ASSIGNMENT ->
Using the records beneath, say how many lines contain the word "that", without comment.
··· GIVEN ENTRIES ···
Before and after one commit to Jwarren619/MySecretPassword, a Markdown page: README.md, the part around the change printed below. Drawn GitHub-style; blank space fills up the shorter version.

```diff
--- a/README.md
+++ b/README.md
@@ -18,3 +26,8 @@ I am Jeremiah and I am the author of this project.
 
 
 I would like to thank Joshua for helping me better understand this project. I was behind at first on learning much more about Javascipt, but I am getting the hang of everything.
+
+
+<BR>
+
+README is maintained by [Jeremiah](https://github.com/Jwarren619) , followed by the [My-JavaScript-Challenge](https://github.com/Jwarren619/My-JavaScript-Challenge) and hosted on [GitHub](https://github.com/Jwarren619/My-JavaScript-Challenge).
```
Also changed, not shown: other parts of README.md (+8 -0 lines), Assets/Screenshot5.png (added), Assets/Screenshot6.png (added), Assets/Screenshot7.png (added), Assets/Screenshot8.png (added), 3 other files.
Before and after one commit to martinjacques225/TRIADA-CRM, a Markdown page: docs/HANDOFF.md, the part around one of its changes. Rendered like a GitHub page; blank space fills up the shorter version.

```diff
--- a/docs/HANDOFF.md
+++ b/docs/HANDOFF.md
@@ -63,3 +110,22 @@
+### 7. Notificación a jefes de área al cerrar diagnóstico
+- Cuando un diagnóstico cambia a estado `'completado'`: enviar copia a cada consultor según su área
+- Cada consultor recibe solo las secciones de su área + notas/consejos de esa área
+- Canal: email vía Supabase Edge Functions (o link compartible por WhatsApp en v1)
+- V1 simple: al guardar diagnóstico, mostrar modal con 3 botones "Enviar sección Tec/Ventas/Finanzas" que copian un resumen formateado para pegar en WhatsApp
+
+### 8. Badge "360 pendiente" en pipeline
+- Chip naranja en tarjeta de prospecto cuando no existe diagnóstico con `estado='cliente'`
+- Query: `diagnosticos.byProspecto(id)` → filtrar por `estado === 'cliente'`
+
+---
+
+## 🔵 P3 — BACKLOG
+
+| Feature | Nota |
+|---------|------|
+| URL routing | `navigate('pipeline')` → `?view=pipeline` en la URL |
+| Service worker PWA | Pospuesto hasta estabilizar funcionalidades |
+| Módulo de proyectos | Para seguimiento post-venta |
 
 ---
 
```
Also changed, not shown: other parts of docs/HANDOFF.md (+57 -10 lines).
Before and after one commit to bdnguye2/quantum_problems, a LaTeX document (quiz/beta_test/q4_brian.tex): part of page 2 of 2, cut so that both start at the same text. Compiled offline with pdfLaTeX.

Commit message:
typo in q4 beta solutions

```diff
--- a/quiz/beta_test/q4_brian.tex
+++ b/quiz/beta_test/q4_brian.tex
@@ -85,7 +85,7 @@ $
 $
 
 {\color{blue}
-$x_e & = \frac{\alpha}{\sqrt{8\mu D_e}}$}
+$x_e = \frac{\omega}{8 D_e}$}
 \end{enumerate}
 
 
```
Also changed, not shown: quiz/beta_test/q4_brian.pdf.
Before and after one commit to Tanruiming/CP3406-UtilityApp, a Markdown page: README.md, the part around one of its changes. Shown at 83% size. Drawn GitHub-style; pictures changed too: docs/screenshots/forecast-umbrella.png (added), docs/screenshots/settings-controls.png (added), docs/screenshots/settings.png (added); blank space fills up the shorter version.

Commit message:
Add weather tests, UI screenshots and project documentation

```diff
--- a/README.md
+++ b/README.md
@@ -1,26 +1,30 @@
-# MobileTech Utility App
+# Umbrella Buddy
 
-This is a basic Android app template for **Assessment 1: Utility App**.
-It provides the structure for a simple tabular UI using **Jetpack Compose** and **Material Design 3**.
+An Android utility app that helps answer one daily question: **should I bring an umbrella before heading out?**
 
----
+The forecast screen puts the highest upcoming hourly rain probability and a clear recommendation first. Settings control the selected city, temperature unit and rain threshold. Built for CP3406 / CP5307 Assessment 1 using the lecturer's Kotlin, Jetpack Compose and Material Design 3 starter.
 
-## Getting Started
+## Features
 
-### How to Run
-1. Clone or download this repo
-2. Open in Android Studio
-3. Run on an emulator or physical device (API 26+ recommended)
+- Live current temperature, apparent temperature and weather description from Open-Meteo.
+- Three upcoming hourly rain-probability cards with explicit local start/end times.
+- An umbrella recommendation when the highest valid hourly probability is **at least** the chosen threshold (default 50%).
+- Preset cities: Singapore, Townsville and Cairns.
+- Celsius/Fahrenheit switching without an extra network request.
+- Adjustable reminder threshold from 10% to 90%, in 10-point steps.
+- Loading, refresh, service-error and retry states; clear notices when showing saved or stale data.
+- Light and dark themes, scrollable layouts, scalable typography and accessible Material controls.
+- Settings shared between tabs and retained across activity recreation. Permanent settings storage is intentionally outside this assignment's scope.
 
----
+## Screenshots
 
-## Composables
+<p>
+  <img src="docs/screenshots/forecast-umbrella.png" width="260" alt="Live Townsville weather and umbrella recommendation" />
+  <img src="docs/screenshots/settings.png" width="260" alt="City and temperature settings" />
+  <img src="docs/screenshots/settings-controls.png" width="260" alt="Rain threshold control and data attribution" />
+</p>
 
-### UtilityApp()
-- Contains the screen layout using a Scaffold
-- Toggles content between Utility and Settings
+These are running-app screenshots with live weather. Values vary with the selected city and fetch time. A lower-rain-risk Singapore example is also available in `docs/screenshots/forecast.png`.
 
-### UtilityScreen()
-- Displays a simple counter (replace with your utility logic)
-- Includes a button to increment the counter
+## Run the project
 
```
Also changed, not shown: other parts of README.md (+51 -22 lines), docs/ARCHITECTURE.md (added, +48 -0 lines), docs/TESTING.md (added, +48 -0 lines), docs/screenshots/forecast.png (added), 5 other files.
···
WRITTEN SOLUTION ->
2